**Work required**:
If a record holds a picture, drop the picture and copy everything else exactly.

------------------------------------------------------------

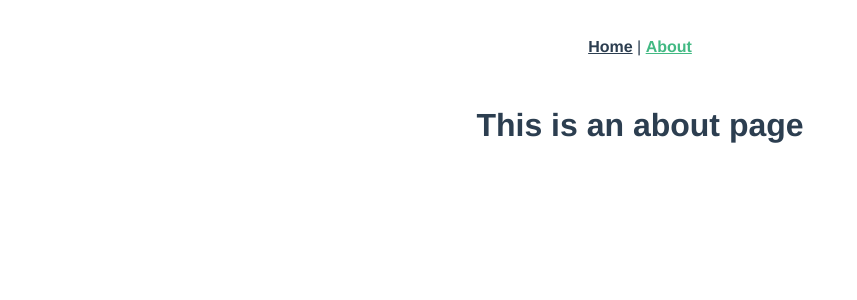
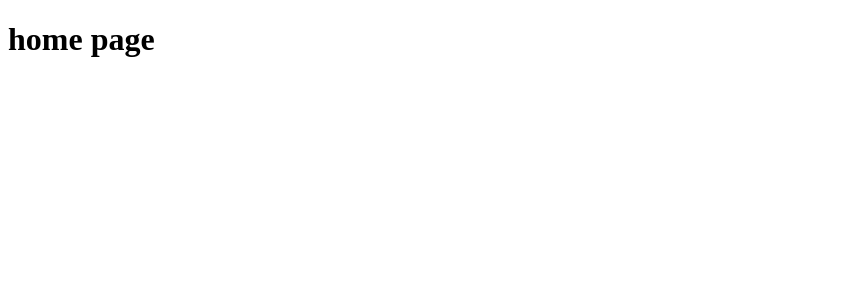
Before and after one commit to coooo77/dating-web, a Vue app: page /#/about in a window 1280 px wide. Shown: the top 300 px of the page, without its empty margins (0-857 px from the left). Built offline with nearby package versions, Linux system fonts and the light colour scheme.

Commit message:
[刪除] 不需要的vue初始化內容

```diff
--- a/src/App.vue
+++ b/src/App.vue
@@ -1,32 +1,6 @@
 <template>
   <div id="app">
-    <div id="nav">
-      <router-link to="/">Home</router-link> |
-      <router-link to="/about">About</router-link>
-    </div>
-    <router-view/>
+    <h1>home page</h1>
+    <router-view />
   </div>
 </template>
-
-<style>
-#app {
-  font-family: Avenir, Helvetica, Arial, sans-serif;
-  -webkit-font-smoothing: antialiased;
-  -moz-osx-font-smoothing: grayscale;
-  text-align: center;
-  color: #2c3e50;
-}
-
-#nav {
-  padding: 30px;
-}
-
-#nav a {
-  font-weight: bold;
-  color: #2c3e50;
-}
-
-#nav a.router-link-exact-active {
-  color: #42b983;
-}
-</style>
--- a/src/components/HelloWorld.vue
+++ /dev/null
@@ -1,58 +0,0 @@
-<template>
-  <div class="hello">
-    <h1>{{ msg }}</h1>
-    <p>
-      For a guide and recipes on how to configure / customize this project,<br>
-      check out the
-      <a href="https://cli.vuejs.org" target="_blank" rel="noopener">vue-cli documentation</a>.
-    </p>
-    <h3>Installed CLI Plugins</h3>
-    <ul>
-      <li><a href="https://github.com/vuejs/vue-cli/tree/dev/packages/%40vue/cli-plugin-babel" target="_blank" rel="noopener">babel</a></li>
-      <li><a href="https://github.com/vuejs/vue-cli/tree/dev/packages/%40vue/cli-plugin-eslint" target="_blank" rel="noopener">eslint</a></li>
-    </ul>
-    <h3>Essential Links</h3>
-    <ul>
-      <li><a href="https://vuejs.org" target="_blank" rel="noopener">Core Docs</a></li>
-      <li><a href="https://forum.vuejs.org" target="_blank" rel="noopener">Forum</a></li>
-      <li><a href="https://chat.vuejs.org" target="_blank" rel="noopener">Community Chat</a></li>
-      <li><a href="https://twitter.com/vuejs" target="_blank" rel="noopener">Twitter</a></li>
-      <li><a href="https://news.vuejs.org" target="_blank" rel="noopener">News</a></li>
-    </ul>
-    <h3>Ecosystem</h3>
-    <ul>
-      <li><a href="https://router.vuejs.org" target="_blank" rel="noopener">vue-router</a></li>
-      <li><a href="https://vuex.vuejs.org" target="_blank" rel="noopener">vuex</a></li>
-      <li><a href="https://github.com/vuejs/vue-devtools#vue-devtools" target="_blank" rel="noopener">vue-devtools</a></li>
-      <li><a href="https://vue-loader.vuejs.org" target="_blank" rel="noopener">vue-loader</a></li>
-      <li><a href="https://github.com/vuejs/awesome-vue" target="_blank" rel="noopener">awesome-vue</a></li>
-    </ul>
-  </div>
-</template>
-
-<script>
-export default {
-  name: 'HelloWorld',
-  props: {
-    msg: String
-  }
-}
-</script>
-
-<!-- Add "scoped" attribute to limit CSS to this component only -->
-<style scoped>
-h3 {
-  margin: 40px 0 0;
-}
-ul {
-  list-style-type: none;
-  padding: 0;
-}
-li {
-  display: inline-block;
-  margin: 0 10px;
-}
-a {
-  color: #42b983;
-}
-</style>
--- a/src/router/index.js
+++ b/src/router/index.js
@@ -10,14 +10,6 @@
     name: 'Home',
     component: Home
   },
-  {
-    path: '/about',
-    name: 'About',
-    // route level code-splitting
-    // this generates a separate chunk (about.[hash].js) for this route
-    // which is lazy-loaded when the route is visited.
-    component: () => import(/* webpackChunkName: "about" */ '../views/About.vue')
-  }
 ]
 
 const router = new VueRouter({
--- a/src/views/About.vue
+++ /dev/null
@@ -1,5 +0,0 @@
-<template>
-  <div class="about">
-    <h1>This is an about page</h1>
-  </div>
-</template>
--- a/src/views/Home.vue
+++ b/src/views/Home.vue
@@ -1,18 +1,10 @@
 <template>
-  <div class="home">
-    <img alt="Vue logo" src="../assets/logo.png">
-    <HelloWorld msg="Welcome to Your Vue.js App"/>
-  </div>
+  <div class="home">Home</div>
 </template>
 
 <script>
-// @ is an alias to /src
-import HelloWorld from '@/components/HelloWorld.vue'
-
 export default {
-  name: 'Home',
-  components: {
-    HelloWorld
-  }
-}
+  name: "Home",
+  components: {},
+};
 </script>
```
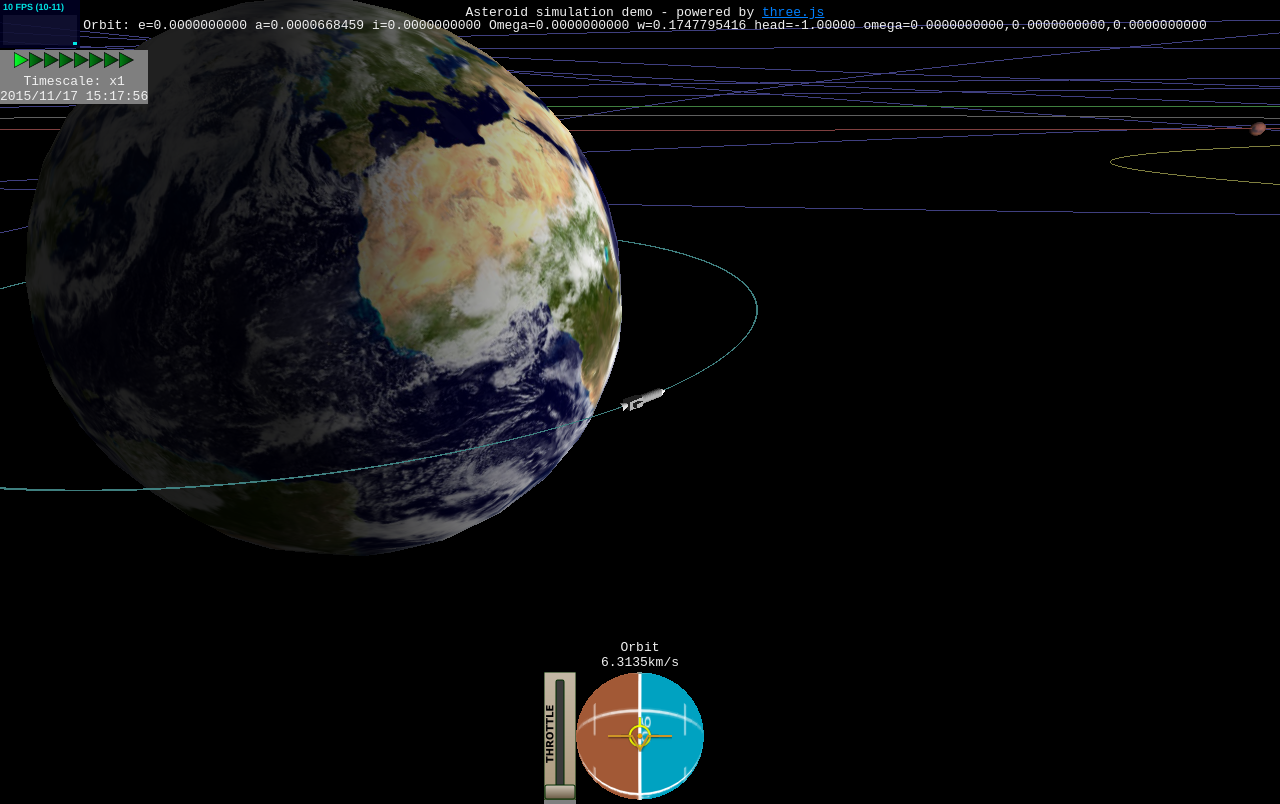
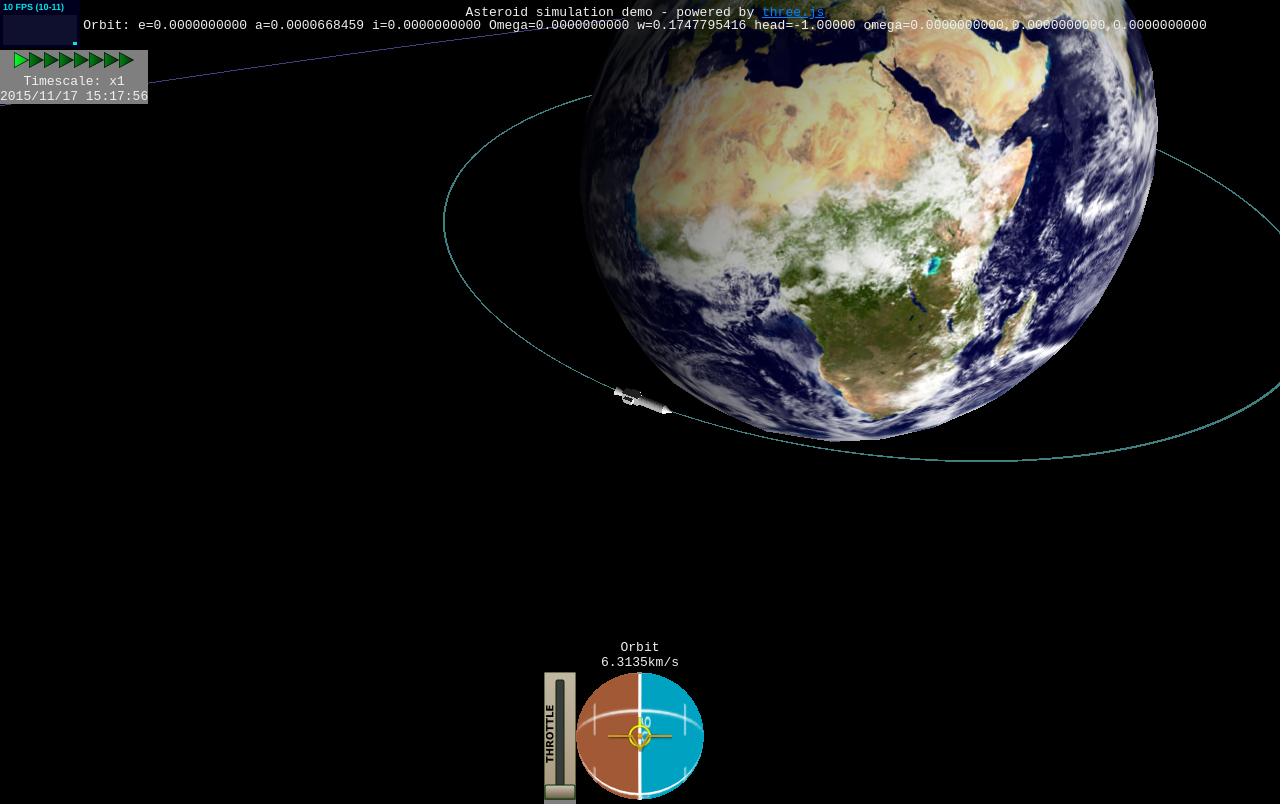
Before and after one commit to msakuta/WebGL-Orbiter, a plain HTML site: page orbiter.html in a window 1280 px wide. Drawn offline with Linux system fonts and the light colour scheme; animation ran at ten frames a second.

Commit message:
Remove camera rotation hack for OrbitControl and use camera.up instead
The hack is to make Z axis appear vertical, but it can be easily achieved by
camera.up property.

```diff
--- a/orbiter.html
+++ b/orbiter.html
@@ -248,6 +248,7 @@
 				camera = new THREE.PerspectiveCamera( 60, window.innerWidth / window.innerHeight, 1, 10000 );
 				camera.position.y = 300;
 				camera.position.z = 1000;
+				camera.up.set(0,0,1);
 
 				background = new THREE.Scene();
 				background.rotation.x = Math.PI / 2;
@@ -901,12 +902,6 @@
 						.multiply(AxisAngleQuaternion(0, 1, 0, -1*Math.PI / 2)));
 					camera.position.copy(new THREE.Vector3(0, 0.2, 1).normalize().multiplyScalar(camera.position.length()).applyQuaternion(camera.quaternion));
 				}
-				else{
-					// Rotate axis around X to make Z point upward
-					var rotate = AxisAngleQuaternion(1, 0, 0, Math.PI / 2);
-					camera.position.applyQuaternion(rotate);
-					camera.quaternion.copy(rotate.multiply(camera.quaternion));
-				}
 				var position = camera.position.clone();
 				camera.position.set(0,0,0);
 				renderer.render( background, camera);
```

------------------------------------------------------------

**Response for this exercise**:
Before and after one commit to coooo77/dating-web, a Vue app: page /#/about in a window 1280 px wide. Shown: the top 300 px of the page, without its empty margins (0-857 px from the left). Built offline with nearby package versions, Linux system fonts and the light colour scheme.

Commit message:
[刪除] 不需要的vue初始化內容

```diff
--- a/src/App.vue
+++ b/src/App.vue
@@ -1,32 +1,6 @@
 <template>
   <div id="app">
-    <div id="nav">
-      <router-link to="/">Home</router-link> |
-      <router-link to="/about">About</router-link>
-    </div>
-    <router-view/>
+    <h1>home page</h1>
+    <router-view />
   </div>
 </template>
-
-<style>
-#app {
-  font-family: Avenir, Helvetica, Arial, sans-serif;
-  -webkit-font-smoothing: antialiased;
-  -moz-osx-font-smoothing: grayscale;
-  text-align: center;
-  color: #2c3e50;
-}
-
-#nav {
-  padding: 30px;
-}
-
-#nav a {
-  font-weight: bold;
-  color: #2c3e50;
-}
-
-#nav a.router-link-exact-active {
-  color: #42b983;
-}
-</style>
--- a/src/components/HelloWorld.vue
+++ /dev/null
@@ -1,58 +0,0 @@
-<template>
-  <div class="hello">
-    <h1>{{ msg }}</h1>
-    <p>
-      For a guide and recipes on how to configure / customize this project,<br>
-      check out the
-      <a href="https://cli.vuejs.org" target="_blank" rel="noopener">vue-cli documentation</a>.
-    </p>
-    <h3>Installed CLI Plugins</h3>
-    <ul>
-      <li><a href="https://github.com/vuejs/vue-cli/tree/dev/packages/%40vue/cli-plugin-babel" target="_blank" rel="noopener">babel</a></li>
-      <li><a href="https://github.com/vuejs/vue-cli/tree/dev/packages/%40vue/cli-plugin-eslint" target="_blank" rel="noopener">eslint</a></li>
-    </ul>
-    <h3>Essential Links</h3>
-    <ul>
-      <li><a href="https://vuejs.org" target="_blank" rel="noopener">Core Docs</a></li>
-      <li><a href="https://forum.vuejs.org" target="_blank" rel="noopener">Forum</a></li>
-      <li><a href="https://chat.vuejs.org" target="_blank" rel="noopener">Community Chat</a></li>
-      <li><a href="https://twitter.com/vuejs" target="_blank" rel="noopener">Twitter</a></li>
-      <li><a href="https://news.vuejs.org" target="_blank" rel="noopener">News</a></li>
-    </ul>
-    <h3>Ecosystem</h3>
-    <ul>
-      <li><a href="https://router.vuejs.org" target="_blank" rel="noopener">vue-router</a></li>
-      <li><a href="https://vuex.vuejs.org" target="_blank" rel="noopener">vuex</a></li>
-      <li><a href="https://github.com/vuejs/vue-devtools#vue-devtools" target="_blank" rel="noopener">vue-devtools</a></li>
-      <li><a href="https://vue-loader.vuejs.org" target="_blank" rel="noopener">vue-loader</a></li>
-      <li><a href="https://github.com/vuejs/awesome-vue" target="_blank" rel="noopener">awesome-vue</a></li>
-    </ul>
-  </div>
-</template>
-
-<script>
-export default {
-  name: 'HelloWorld',
-  props: {
-    msg: String
-  }
-}
-</script>
-
-<!-- Add "scoped" attribute to limit CSS to this component only -->
-<style scoped>
-h3 {
-  margin: 40px 0 0;
-}
-ul {
-  list-style-type: none;
-  padding: 0;
-}
-li {
-  display: inline-block;
-  margin: 0 10px;
-}
-a {
-  color: #42b983;
-}
-</style>
--- a/src/router/index.js
+++ b/src/router/index.js
@@ -10,14 +10,6 @@
     name: 'Home',
     component: Home
   },
-  {
-    path: '/about',
-    name: 'About',
-    // route level code-splitting
-    // this generates a separate chunk (about.[hash].js) for this route
-    // which is lazy-loaded when the route is visited.
-    component: () => import(/* webpackChunkName: "about" */ '../views/About.vue')
-  }
 ]
 
 const router = new VueRouter({
--- a/src/views/About.vue
+++ /dev/null
@@ -1,5 +0,0 @@
-<template>
-  <div class="about">
-    <h1>This is an about page</h1>
-  </div>
-</template>
--- a/src/views/Home.vue
+++ b/src/views/Home.vue
@@ -1,18 +1,10 @@
 <template>
-  <div class="home">
-    <img alt="Vue logo" src="../assets/logo.png">
-    <HelloWorld msg="Welcome to Your Vue.js App"/>
-  </div>
+  <div class="home">Home</div>
 </template>
 
 <script>
-// @ is an alias to /src
-import HelloWorld from '@/components/HelloWorld.vue'
-
 export default {
-  name: 'Home',
-  components: {
-    HelloWorld
-  }
-}
+  name: "Home",
+  components: {},
+};
 </script>
```
Before and after one commit to msakuta/WebGL-Orbiter, a plain HTML site: page orbiter.html in a window 1280 px wide. Drawn offline with Linux system fonts and the light colour scheme; animation ran at ten frames a second.

Commit message:
Remove camera rotation hack for OrbitControl and use camera.up instead
The hack is to make Z axis appear vertical, but it can be easily achieved by
camera.up property.

```diff
--- a/orbiter.html
+++ b/orbiter.html
@@ -248,6 +248,7 @@
 				camera = new THREE.PerspectiveCamera( 60, window.innerWidth / window.innerHeight, 1, 10000 );
 				camera.position.y = 300;
 				camera.position.z = 1000;
+				camera.up.set(0,0,1);
 
 				background = new THREE.Scene();
 				background.rotation.x = Math.PI / 2;
@@ -901,12 +902,6 @@
 						.multiply(AxisAngleQuaternion(0, 1, 0, -1*Math.PI / 2)));
 					camera.position.copy(new THREE.Vector3(0, 0.2, 1).normalize().multiplyScalar(camera.position.length()).applyQuaternion(camera.quaternion));
 				}
-				else{
-					// Rotate axis around X to make Z point upward
-					var rotate = AxisAngleQuaternion(1, 0, 0, Math.PI / 2);
-					camera.position.applyQuaternion(rotate);
-					camera.quaternion.copy(rotate.multiply(camera.quaternion));
-				}
 				var position = camera.position.clone();
 				camera.position.set(0,0,0);
 				renderer.render( background, camera);
```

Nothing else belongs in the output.